The present study is an attempt to analyze the vocabulary of Japanese English as a Foreign Language (EFL) learners’ collaborative writing performance, as compared to individual writing performance, especially focusing on tokens (i.e. the total number of words), types (i.e. the number of different words), lexical diversity, and lexical sophistication: in this study, the Guiraid index is used as a measure of lexical diversity and the Lexical Frequency Profile (LFP) as a measure of lexical sophistication. Prior to the study, 128 university students in Japan were administered a Productive Vocabulary Levels Test (PVLT). Study participants were selected based on their productive vocabulary as determined by this test. As a result, a total of 90 Japanese EFL learners were chosen as participants in the comparative analysis: 30 participants engaged in a picture description task individually, whereas 60 did the same task in pairs, leading to 30 paired texts in total. The results of this study revealed that the participants who engaged in pair work produced more varied and lower-frequency words in comparison with those who worked individually, although pair work did not result in a significant improvement in the number of word tokens.
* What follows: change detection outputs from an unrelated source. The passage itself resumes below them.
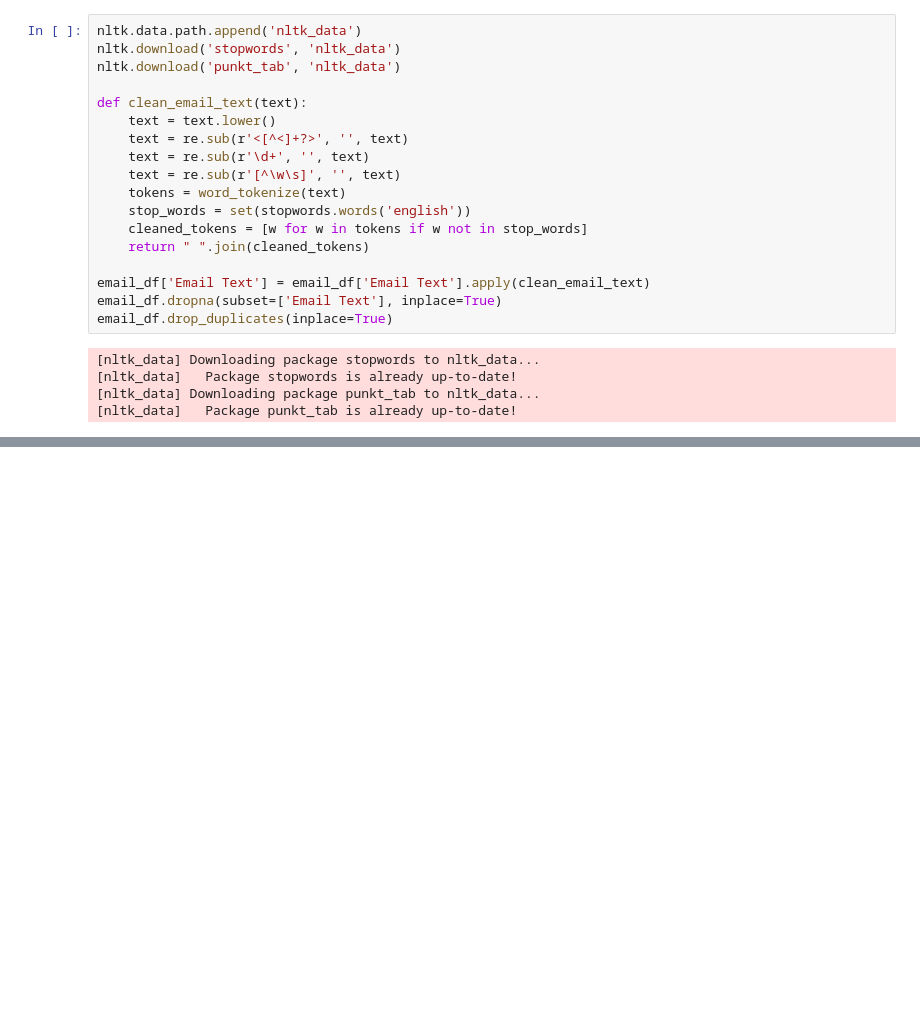
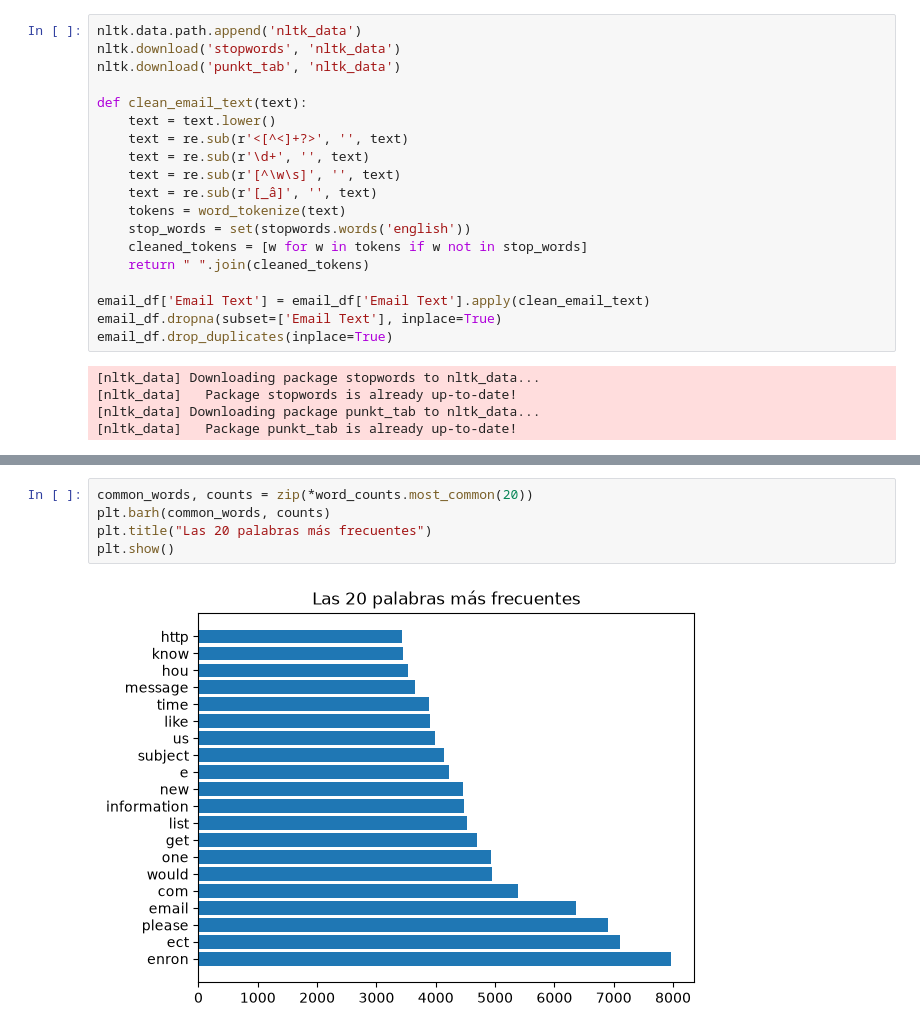
Before and after one commit to LCampi01/machine_learning_ceia, a Jupyter notebook: eda.ipynb, the cells around one changed output, grey strips where cells are left out. Saved outputs shown, nothing was run; the diff lists cells and outputs as text; blank space fills up the shorter version.

```diff
--- a/eda.ipynb
+++ b/eda.ipynb
@@ -302,6 +320,7 @@ def clean_email_text(text):
     text = re.sub(r'<[^<]+?>', '', text)
     text = re.sub(r'\d+', '', text)
     text = re.sub(r'[^\w\s]', '', text)
+    text = re.sub(r'[_â]', '', text)
     tokens = word_tokenize(text)
     stop_words = set(stopwords.words('english'))
     cleaned_tokens = [w for w in tokens if w not in stop_words]
@@ -341,0 +361,7 @@ Most common words:
+# %%
+common_words, counts = zip(*word_counts.most_common(20))
+plt.barh(common_words, counts)
+plt.title("Las 20 palabras más frecuentes")
+plt.show()
+# %% [output]
+[figure, added]
```
Also changed, not shown: parts of 4 cells of this notebook.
In sum, collaborative writing involving peer interaction can help EFL learners improve access to their vocabulary and function as a pedagogical tool facilitating language learning and teaching.
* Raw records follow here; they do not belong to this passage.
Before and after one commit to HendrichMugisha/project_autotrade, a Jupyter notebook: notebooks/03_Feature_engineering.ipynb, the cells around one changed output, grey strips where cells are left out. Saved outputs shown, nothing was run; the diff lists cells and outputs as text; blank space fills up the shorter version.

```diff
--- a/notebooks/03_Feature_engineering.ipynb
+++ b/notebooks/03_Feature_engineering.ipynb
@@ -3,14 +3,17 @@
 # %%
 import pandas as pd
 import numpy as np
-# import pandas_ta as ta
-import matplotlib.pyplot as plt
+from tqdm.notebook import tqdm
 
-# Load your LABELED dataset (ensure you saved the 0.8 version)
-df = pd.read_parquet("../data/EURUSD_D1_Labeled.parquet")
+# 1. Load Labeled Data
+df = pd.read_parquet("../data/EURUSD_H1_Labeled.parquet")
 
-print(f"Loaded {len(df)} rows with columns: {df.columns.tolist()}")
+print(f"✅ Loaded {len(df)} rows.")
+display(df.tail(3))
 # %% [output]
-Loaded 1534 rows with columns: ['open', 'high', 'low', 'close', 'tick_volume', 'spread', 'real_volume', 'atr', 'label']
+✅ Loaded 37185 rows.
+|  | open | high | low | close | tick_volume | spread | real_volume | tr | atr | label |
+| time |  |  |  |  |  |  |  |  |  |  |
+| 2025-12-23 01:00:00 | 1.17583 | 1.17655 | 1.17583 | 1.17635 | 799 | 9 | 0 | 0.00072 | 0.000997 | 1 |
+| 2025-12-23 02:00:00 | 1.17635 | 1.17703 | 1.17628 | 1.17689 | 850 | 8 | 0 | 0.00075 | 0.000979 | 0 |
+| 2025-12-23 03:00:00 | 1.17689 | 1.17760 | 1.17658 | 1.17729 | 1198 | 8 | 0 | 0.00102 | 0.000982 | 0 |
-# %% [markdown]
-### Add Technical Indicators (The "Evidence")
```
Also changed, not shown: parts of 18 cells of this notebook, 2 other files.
1Department of English for Pharmaceutical Science Communication, Kyoto Pharmaceutical University, 5 Nakauchi-Cho, Misasagi, Yamashina-Ku, Kyoto 607- 8414, Japan (email@example.com) *Currently working for his Ph.D, at the Brain Research Institute Monash Sunway (BRIMS), Jeffrey Cheah School of Medicine and Health Science, Monash University, Subang, Selangor, Malaysia (firstname.lastname@example.org)
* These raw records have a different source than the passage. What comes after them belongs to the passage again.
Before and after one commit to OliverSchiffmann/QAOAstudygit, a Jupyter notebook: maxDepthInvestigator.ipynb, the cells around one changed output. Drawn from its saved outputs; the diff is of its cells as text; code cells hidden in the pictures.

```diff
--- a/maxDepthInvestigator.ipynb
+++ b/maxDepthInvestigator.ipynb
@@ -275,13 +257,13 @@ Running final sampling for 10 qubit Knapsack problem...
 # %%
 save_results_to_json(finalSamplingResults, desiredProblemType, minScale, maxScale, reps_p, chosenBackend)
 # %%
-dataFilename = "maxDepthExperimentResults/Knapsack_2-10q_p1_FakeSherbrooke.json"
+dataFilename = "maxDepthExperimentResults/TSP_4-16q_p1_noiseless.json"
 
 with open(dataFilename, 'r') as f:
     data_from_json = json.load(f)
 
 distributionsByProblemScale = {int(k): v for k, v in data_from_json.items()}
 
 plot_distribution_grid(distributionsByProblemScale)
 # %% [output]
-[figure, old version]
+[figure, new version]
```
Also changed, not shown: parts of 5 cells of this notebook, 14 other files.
1Department of English for Pharmaceutical Science Communication, Kyoto Pharmaceutical University, 5 Nakauchi-Cho, Misasagi, Yamashina-Ku, Kyoto 607- 8414, Japan (email@example.com) 2Synchrotron Light Application Center, Saga University, Saga 840-8502, Japan (firstname.lastname@example.org) 3Regional Innovation Strategy Promotion Dept. Advanced Science Technology & Management Research Institute of Kyoto